  • Jamie

    When you figure out what helps with those judge-y pants please let me know because I sadly wear mine almost every day and I despise them! You’d think my dislike of them would help me to change them, but nope I havent figured out how to get them off yet.

  • Ugh there may be a good reason to go against your will (family harmony with the in laws here), but there is no excuse for basic common decency. You can sit quietly and let your mind wander, but reading a vampire novel or being on your phone is NOT acceptable. In this case I think your judgey pants are warranted. Seriously there are few cases where multi-tasking is necessary at Easter mass (checking in on your NICU baby for example). Those people are just rude, selfish and lack respect. We are those jerks that show up for Easter and Christmas at my MIL’s request. (She holds out hope she’ll convert me) I dress appropriately, sing the songs and “gasp” even listen to the sermon…not because I particularly want to go, but it’s appropriate to be respectful for a lousy hour out of my year!!! Geez how hard is that?

    I am sorry your Easter service was marred by that bratty girl And your irritation AND your catholic guilt about your anger. ;)

    • Thank you for being respectful when you attend the church service– that’s really all I would like to see. I don’t hold out hope that all these people are going to show up THIS Sunday– I know they won’t! And that is totally their choice.

      Honestly, I think the “Catholic guilt” plays a much bigger role in many of these Christmas/Easter people showing up to church than it does in how I’m feeling. I don’t actually know any other practicing Catholics who would criticize my feelings about these situations. I just really want to stop concerning myself with others’ missteps whenever possible. That’ll give me more time to work on my own. ;)

  • Susan

    I grew up Catholic, going to church every week and going to Catholic schools. When I went to church, we were expected to behave and participate from a very young age.

    What I see in our church in Los Angeles now: kids wear t-shirts and sweat pants to church, people are on their iphones checking text/emails, kids are playing with action figures or reading vampire books. I think many people are forced to go to church for family or school reasons. To get a tuition discount at Catholic schools in Los Angeles, you have to attend mass for 48 weeks a year (turning in church envelopes to prove you were actually there.) I think many of those families feel “forced” to attend and probably don’t really want to be there. My son is quiet and thoughtful at church but honestly, I don’t think he wants to be there either. I try to not judge other people in church and hope they won’t make fun of my blue jeans.

  • Celine

    It really was not right that the adults with her allowed her to disrupt others with her actions. There is no reason why she could not have quietly participated in the mass or found a more appropriate activity to occupy her time during the service that would not have cause a distraction for others. It can be very hard when you have been distracted to get back that focus.
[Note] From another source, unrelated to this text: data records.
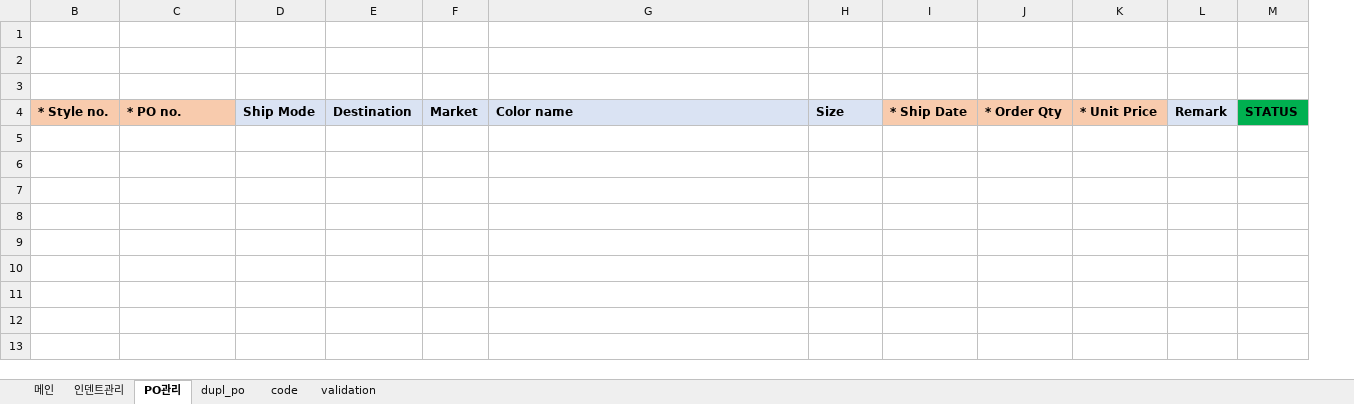
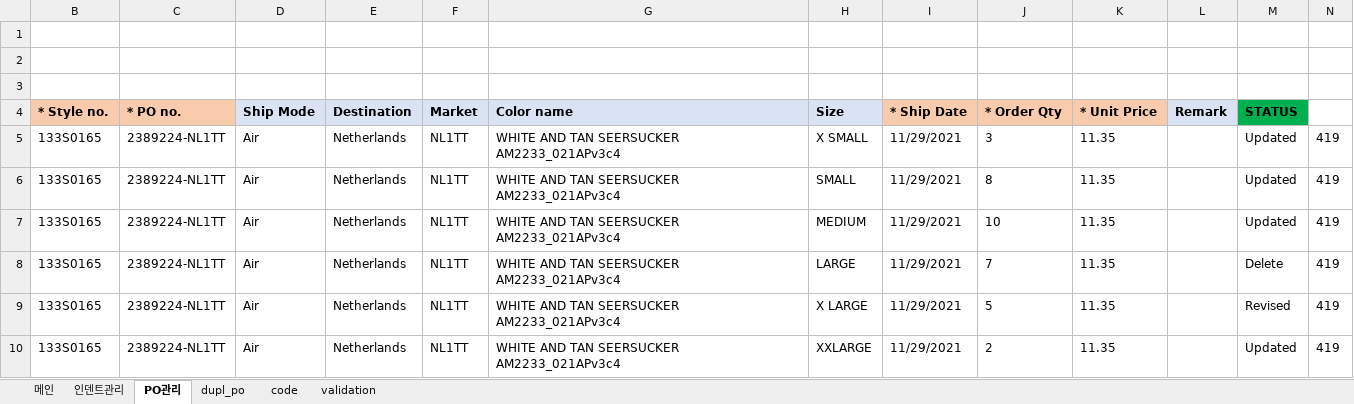
Before and after one commit to Lindo79/Trainning, an Excel workbook: Legacy System.xlsm, sheet PO관리, drawn as a sheet; values as stored, in another font and other column widths than the file's, no borders; charts and pictures and conditional formats not drawn; the diff names each change by its address in the sheet, - before the commit and + after, or states it on an @@ line.

```diff
--- a/Legacy System.xlsm (sheet PO관리)
+++ b/Legacy System.xlsm (sheet PO관리)
+column N, empty
+row 5: 133S0165 | 2389224-NL1TT | Air | Netherlands | NL1TT | WHITE AND TAN SEERSUCKER AM2233_021APv3c4 | X SMALL | 11/29/2021 | 3 | 11.35 |  | Updated | 419
+row 6: 133S0165 | 2389224-NL1TT | Air | Netherlands | NL1TT | WHITE AND TAN SEERSUCKER AM2233_021APv3c4 | SMALL | 11/29/2021 | 8 | 11.35 |  | Updated | 419
+row 7: 133S0165 | 2389224-NL1TT | Air | Netherlands | NL1TT | WHITE AND TAN SEERSUCKER AM2233_021APv3c4 | MEDIUM | 11/29/2021 | 10 | 11.35 |  | Updated | 419
+row 8: 133S0165 | 2389224-NL1TT | Air | Netherlands | NL1TT | WHITE AND TAN SEERSUCKER AM2233_021APv3c4 | LARGE | 11/29/2021 | 7 | 11.35 |  | Delete | 419
+row 9: 133S0165 | 2389224-NL1TT | Air | Netherlands | NL1TT | WHITE AND TAN SEERSUCKER AM2233_021APv3c4 | X LARGE | 11/29/2021 | 5 | 11.35 |  | Revised | 419
+row 10: 133S0165 | 2389224-NL1TT | Air | Netherlands | NL1TT | WHITE AND TAN SEERSUCKER AM2233_021APv3c4 | XXLARGE | 11/29/2021 | 2 | 11.35 |  | Updated | 419
```
Also changed, not shown: sheet dupl_po, sheet validation, sheet 인덴트관리, hidden cells, charts or pictures.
    It really would have bothered me to. I guess it comes from the way I was brought up. I would have expected my own children who are similar in age to yours, to sit properly and participate to the best of their abilities, even though.they are not use to that kind of church environment. Sure I might allow some books or a quiet activity but it would have been much more location appropriate then vampires.

  • I have a different perspective on this. I let my son read books in church every single week. He is 10. He also has Aspbergers and ADHD. Church for years was horrible because he was terrible. Not actively trying to be bad, but crawling all over us, making noises, talking in a very loud voice, laying on the pews, etc.

    Then he learned to read. Letting him read a book in church has allowed the rest of us to enjoy the sermon and keeps him sitting nice and still and quiet. At first I let him read the entire time. We have now moved onto letting him read up until the sermon starts and then he has to put the book away and listen. Eventually we will get to where we don’t bring a book at all. His behavior is improving with age. Letting my son read a book has been better for everyone!

    • See? And THIS is what I meant about there always being a possible story that totally makes sense behind it. Thank you so much for sharing your perspective and experience. (In reality, I’d bet my eyeteeth that this particular girl never attends church normally and the mom just didn’t want to deal with her. But STILL. Judging in any case never helps.)

  • OK Jennifer has a point, Vampire novel reader COULD have a valid need for distraction.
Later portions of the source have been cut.